- Problem statement:
For the data below, work out how many lines contain the word "management" and supply only that number.

Segment Start: Dataset records

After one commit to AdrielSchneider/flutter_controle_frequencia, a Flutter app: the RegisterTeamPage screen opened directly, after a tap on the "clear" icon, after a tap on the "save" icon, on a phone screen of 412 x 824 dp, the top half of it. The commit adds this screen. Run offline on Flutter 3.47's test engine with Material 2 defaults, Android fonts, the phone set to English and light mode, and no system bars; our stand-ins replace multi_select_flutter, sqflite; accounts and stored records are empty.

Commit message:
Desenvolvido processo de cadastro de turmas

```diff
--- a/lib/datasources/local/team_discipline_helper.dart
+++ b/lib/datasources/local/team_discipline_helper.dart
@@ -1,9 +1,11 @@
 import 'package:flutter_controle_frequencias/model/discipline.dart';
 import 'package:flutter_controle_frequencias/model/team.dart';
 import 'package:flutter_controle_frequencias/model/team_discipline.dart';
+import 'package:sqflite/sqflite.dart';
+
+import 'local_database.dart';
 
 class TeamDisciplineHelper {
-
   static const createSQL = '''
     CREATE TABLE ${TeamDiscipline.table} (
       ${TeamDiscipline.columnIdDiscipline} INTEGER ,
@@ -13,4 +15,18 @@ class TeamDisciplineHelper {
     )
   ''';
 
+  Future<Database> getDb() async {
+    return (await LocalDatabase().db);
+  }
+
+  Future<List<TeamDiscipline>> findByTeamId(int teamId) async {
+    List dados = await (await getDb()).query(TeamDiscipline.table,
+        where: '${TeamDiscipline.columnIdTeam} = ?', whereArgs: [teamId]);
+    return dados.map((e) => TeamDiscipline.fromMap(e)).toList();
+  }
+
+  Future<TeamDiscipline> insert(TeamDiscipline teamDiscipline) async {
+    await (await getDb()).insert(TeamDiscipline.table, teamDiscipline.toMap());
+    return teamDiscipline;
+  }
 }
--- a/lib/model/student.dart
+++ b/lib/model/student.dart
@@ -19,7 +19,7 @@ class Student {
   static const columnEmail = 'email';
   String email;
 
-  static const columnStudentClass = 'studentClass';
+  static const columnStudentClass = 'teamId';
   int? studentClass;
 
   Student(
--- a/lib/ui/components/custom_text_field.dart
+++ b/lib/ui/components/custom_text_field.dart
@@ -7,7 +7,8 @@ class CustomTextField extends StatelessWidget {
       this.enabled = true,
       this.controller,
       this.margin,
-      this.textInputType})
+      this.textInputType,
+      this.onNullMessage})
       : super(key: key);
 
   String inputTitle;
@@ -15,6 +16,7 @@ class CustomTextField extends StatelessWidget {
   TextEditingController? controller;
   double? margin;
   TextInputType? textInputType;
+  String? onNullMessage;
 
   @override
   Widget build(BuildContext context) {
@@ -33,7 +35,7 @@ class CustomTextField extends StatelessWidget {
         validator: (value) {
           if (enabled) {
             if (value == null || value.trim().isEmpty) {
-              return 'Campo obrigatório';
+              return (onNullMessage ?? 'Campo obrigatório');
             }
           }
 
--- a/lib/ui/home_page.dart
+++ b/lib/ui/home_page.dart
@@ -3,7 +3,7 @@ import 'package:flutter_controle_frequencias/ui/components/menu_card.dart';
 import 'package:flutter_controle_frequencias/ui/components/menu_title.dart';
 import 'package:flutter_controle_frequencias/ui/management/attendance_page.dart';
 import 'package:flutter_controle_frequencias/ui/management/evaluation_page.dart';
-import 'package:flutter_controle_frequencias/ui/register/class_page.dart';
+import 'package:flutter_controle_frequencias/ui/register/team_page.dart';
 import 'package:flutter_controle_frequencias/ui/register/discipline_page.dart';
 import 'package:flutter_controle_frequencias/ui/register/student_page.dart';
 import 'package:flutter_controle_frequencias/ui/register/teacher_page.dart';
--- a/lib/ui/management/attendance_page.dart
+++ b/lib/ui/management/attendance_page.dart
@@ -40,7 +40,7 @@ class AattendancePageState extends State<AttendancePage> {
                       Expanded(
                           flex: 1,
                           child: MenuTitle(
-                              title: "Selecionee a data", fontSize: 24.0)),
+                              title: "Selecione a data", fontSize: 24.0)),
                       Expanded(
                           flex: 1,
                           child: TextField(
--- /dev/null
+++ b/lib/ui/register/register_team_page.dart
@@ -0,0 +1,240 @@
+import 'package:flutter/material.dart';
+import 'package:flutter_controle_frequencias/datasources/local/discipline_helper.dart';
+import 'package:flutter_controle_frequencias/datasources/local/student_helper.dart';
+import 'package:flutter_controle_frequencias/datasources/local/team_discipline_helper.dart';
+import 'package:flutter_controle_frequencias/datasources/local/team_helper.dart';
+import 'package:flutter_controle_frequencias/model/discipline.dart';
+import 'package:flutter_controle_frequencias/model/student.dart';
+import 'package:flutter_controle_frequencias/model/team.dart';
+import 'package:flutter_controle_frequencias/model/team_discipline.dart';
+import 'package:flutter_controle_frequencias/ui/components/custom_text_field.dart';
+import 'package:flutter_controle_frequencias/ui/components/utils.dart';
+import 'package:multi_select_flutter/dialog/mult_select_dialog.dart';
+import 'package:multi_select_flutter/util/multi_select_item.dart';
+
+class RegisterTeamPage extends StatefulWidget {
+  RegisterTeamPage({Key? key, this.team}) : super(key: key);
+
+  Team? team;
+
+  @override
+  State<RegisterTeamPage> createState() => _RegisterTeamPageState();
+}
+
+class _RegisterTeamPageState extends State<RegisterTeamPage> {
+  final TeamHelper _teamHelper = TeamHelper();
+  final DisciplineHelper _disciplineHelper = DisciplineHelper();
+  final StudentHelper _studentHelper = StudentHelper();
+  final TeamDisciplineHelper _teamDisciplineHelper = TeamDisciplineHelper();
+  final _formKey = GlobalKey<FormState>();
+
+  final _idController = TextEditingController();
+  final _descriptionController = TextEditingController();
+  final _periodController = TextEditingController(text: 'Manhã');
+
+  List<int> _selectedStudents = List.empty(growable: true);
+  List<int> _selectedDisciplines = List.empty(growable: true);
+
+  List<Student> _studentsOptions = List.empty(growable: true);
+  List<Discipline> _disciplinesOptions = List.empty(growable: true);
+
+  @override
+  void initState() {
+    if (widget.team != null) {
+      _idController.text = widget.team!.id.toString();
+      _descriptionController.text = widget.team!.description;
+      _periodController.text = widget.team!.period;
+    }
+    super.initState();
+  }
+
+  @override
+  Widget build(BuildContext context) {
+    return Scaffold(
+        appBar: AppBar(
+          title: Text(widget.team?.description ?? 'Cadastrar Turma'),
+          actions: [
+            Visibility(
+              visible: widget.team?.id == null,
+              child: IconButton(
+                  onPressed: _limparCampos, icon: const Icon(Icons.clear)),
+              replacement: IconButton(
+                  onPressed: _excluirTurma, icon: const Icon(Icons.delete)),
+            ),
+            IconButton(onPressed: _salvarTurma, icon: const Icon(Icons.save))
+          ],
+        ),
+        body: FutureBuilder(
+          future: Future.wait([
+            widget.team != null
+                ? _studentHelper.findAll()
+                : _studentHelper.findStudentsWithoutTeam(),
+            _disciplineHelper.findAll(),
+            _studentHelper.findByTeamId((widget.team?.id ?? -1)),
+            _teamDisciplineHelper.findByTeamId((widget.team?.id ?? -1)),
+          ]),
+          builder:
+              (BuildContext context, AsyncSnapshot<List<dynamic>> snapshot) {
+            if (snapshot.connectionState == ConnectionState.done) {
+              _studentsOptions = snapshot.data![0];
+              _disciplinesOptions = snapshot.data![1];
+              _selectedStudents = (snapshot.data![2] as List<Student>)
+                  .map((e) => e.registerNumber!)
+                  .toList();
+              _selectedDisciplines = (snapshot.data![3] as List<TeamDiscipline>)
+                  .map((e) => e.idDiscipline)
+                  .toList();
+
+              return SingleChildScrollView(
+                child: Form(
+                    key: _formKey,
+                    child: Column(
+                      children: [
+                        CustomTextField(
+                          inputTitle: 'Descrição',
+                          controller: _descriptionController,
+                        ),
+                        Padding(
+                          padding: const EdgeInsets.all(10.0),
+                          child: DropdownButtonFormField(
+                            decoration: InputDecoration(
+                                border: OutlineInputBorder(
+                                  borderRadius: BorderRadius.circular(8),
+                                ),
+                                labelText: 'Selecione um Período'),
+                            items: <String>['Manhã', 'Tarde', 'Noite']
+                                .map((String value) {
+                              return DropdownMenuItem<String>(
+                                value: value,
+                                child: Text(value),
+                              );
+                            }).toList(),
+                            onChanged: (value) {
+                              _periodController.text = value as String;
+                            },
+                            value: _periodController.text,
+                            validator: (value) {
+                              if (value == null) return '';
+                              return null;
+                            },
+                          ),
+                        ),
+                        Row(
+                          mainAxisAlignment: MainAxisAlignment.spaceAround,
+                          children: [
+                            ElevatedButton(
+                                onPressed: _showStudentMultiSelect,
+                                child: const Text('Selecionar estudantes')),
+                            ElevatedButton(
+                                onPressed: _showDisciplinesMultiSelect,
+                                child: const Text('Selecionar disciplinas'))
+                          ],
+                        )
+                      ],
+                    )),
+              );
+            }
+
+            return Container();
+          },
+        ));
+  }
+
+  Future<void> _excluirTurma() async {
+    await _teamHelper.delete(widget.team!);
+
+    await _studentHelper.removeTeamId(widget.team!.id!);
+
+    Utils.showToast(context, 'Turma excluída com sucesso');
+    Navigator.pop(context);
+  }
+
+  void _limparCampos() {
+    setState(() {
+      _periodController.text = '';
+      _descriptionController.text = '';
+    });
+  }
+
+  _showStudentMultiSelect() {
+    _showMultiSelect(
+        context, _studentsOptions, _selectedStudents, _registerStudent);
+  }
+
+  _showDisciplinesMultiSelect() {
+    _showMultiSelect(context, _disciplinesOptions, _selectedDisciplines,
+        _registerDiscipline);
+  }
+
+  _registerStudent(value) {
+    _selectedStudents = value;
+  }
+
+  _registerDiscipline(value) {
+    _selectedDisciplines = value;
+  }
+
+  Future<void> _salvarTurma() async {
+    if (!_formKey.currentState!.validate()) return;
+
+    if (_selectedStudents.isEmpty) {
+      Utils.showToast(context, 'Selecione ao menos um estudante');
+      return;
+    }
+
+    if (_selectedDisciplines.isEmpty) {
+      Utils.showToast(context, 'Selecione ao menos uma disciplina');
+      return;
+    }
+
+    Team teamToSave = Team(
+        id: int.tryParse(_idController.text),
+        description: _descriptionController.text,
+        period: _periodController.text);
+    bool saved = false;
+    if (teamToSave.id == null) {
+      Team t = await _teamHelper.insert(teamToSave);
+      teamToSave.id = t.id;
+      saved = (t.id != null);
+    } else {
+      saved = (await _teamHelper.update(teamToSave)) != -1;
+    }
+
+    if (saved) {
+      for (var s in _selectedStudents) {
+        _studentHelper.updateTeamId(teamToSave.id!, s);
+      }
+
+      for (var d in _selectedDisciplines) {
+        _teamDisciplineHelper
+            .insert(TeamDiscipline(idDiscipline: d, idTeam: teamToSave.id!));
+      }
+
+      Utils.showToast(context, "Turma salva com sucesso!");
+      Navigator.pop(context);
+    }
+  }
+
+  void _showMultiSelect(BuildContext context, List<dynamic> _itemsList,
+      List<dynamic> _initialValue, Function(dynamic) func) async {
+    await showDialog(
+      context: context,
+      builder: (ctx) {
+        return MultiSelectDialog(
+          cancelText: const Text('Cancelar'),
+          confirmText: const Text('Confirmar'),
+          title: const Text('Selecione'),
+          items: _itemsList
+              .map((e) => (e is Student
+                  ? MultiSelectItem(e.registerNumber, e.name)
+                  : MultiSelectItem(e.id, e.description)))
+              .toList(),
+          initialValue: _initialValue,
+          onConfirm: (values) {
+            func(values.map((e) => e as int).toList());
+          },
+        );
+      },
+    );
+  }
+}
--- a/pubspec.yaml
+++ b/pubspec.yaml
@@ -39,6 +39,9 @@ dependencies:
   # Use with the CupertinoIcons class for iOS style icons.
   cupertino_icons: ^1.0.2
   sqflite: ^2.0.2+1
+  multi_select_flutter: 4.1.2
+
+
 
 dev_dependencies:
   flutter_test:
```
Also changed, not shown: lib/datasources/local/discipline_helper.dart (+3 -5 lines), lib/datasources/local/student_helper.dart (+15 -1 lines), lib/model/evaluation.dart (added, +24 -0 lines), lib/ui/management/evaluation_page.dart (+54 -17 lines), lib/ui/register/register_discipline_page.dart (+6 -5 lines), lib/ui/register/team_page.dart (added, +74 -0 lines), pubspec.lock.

Segment End: Dataset records

- Exercise output:
5